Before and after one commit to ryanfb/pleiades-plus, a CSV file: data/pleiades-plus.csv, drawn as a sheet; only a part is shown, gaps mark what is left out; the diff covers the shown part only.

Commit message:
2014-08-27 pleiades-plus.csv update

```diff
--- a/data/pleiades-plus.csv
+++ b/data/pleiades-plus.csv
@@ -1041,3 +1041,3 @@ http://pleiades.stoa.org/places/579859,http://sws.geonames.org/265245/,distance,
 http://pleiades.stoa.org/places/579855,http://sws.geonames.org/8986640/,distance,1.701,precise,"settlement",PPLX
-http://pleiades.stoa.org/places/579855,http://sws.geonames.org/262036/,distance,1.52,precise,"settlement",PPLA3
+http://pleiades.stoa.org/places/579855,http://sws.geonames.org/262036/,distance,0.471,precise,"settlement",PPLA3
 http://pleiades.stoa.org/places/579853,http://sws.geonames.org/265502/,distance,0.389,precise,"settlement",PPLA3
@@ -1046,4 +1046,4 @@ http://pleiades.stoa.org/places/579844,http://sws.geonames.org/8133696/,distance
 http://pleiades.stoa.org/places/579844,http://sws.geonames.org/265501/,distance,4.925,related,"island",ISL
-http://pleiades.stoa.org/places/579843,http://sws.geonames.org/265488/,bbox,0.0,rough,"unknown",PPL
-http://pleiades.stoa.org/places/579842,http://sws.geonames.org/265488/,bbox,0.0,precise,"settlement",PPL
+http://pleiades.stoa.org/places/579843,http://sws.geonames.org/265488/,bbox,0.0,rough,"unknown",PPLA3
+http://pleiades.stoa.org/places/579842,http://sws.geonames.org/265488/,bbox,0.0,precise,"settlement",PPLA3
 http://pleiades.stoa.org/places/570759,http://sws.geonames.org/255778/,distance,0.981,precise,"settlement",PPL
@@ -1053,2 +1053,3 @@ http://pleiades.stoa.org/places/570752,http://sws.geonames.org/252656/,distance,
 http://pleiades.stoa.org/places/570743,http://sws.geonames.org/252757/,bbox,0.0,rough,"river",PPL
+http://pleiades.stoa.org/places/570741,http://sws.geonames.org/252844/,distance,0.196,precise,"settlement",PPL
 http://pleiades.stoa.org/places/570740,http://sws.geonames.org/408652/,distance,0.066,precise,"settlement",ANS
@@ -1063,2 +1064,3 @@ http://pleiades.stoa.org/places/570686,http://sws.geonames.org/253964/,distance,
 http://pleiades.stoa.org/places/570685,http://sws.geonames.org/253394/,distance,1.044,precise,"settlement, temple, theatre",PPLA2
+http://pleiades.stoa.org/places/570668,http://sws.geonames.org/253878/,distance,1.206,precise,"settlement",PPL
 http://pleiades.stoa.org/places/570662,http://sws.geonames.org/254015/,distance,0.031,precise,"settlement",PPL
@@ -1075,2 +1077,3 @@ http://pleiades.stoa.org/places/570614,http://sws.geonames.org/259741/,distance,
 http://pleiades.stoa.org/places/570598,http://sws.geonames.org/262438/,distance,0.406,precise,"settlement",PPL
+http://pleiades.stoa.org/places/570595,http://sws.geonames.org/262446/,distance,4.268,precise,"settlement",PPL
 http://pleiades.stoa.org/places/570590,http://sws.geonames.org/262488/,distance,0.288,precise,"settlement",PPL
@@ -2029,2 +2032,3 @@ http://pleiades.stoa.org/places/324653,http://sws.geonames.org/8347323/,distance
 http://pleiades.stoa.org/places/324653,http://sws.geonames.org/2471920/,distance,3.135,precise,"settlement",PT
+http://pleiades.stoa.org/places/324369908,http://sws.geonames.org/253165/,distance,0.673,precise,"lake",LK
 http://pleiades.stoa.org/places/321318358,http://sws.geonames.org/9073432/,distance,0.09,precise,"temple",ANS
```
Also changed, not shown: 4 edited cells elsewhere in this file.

What the exercise asks ▸ An unaltered copy of the listing above must form the answer.

Solution for this task ▸
Before and after one commit to ryanfb/pleiades-plus, a CSV file: data/pleiades-plus.csv, drawn as a sheet; only a part is shown, gaps mark what is left out; the diff covers the shown part only.

Commit message:
2014-08-27 pleiades-plus.csv update

```diff
--- a/data/pleiades-plus.csv
+++ b/data/pleiades-plus.csv
@@ -1041,3 +1041,3 @@ http://pleiades.stoa.org/places/579859,http://sws.geonames.org/265245/,distance,
 http://pleiades.stoa.org/places/579855,http://sws.geonames.org/8986640/,distance,1.701,precise,"settlement",PPLX
-http://pleiades.stoa.org/places/579855,http://sws.geonames.org/262036/,distance,1.52,precise,"settlement",PPLA3
+http://pleiades.stoa.org/places/579855,http://sws.geonames.org/262036/,distance,0.471,precise,"settlement",PPLA3
 http://pleiades.stoa.org/places/579853,http://sws.geonames.org/265502/,distance,0.389,precise,"settlement",PPLA3
@@ -1046,4 +1046,4 @@ http://pleiades.stoa.org/places/579844,http://sws.geonames.org/8133696/,distance
 http://pleiades.stoa.org/places/579844,http://sws.geonames.org/265501/,distance,4.925,related,"island",ISL
-http://pleiades.stoa.org/places/579843,http://sws.geonames.org/265488/,bbox,0.0,rough,"unknown",PPL
-http://pleiades.stoa.org/places/579842,http://sws.geonames.org/265488/,bbox,0.0,precise,"settlement",PPL
+http://pleiades.stoa.org/places/579843,http://sws.geonames.org/265488/,bbox,0.0,rough,"unknown",PPLA3
+http://pleiades.stoa.org/places/579842,http://sws.geonames.org/265488/,bbox,0.0,precise,"settlement",PPLA3
 http://pleiades.stoa.org/places/570759,http://sws.geonames.org/255778/,distance,0.981,precise,"settlement",PPL
@@ -1053,2 +1053,3 @@ http://pleiades.stoa.org/places/570752,http://sws.geonames.org/252656/,distance,
 http://pleiades.stoa.org/places/570743,http://sws.geonames.org/252757/,bbox,0.0,rough,"river",PPL
+http://pleiades.stoa.org/places/570741,http://sws.geonames.org/252844/,distance,0.196,precise,"settlement",PPL
 http://pleiades.stoa.org/places/570740,http://sws.geonames.org/408652/,distance,0.066,precise,"settlement",ANS
@@ -1063,2 +1064,3 @@ http://pleiades.stoa.org/places/570686,http://sws.geonames.org/253964/,distance,
 http://pleiades.stoa.org/places/570685,http://sws.geonames.org/253394/,distance,1.044,precise,"settlement, temple, theatre",PPLA2
+http://pleiades.stoa.org/places/570668,http://sws.geonames.org/253878/,distance,1.206,precise,"settlement",PPL
 http://pleiades.stoa.org/places/570662,http://sws.geonames.org/254015/,distance,0.031,precise,"settlement",PPL
@@ -1075,2 +1077,3 @@ http://pleiades.stoa.org/places/570614,http://sws.geonames.org/259741/,distance,
 http://pleiades.stoa.org/places/570598,http://sws.geonames.org/262438/,distance,0.406,precise,"settlement",PPL
+http://pleiades.stoa.org/places/570595,http://sws.geonames.org/262446/,distance,4.268,precise,"settlement",PPL
 http://pleiades.stoa.org/places/570590,http://sws.geonames.org/262488/,distance,0.288,precise,"settlement",PPL
@@ -2029,2 +2032,3 @@ http://pleiades.stoa.org/places/324653,http://sws.geonames.org/8347323/,distance
 http://pleiades.stoa.org/places/324653,http://sws.geonames.org/2471920/,distance,3.135,precise,"settlement",PT
+http://pleiades.stoa.org/places/324369908,http://sws.geonames.org/253165/,distance,0.673,precise,"lake",LK
 http://pleiades.stoa.org/places/321318358,http://sws.geonames.org/9073432/,distance,0.09,precise,"temple",ANS
```
Also changed, not shown: 4 edited cells elsewhere in this file.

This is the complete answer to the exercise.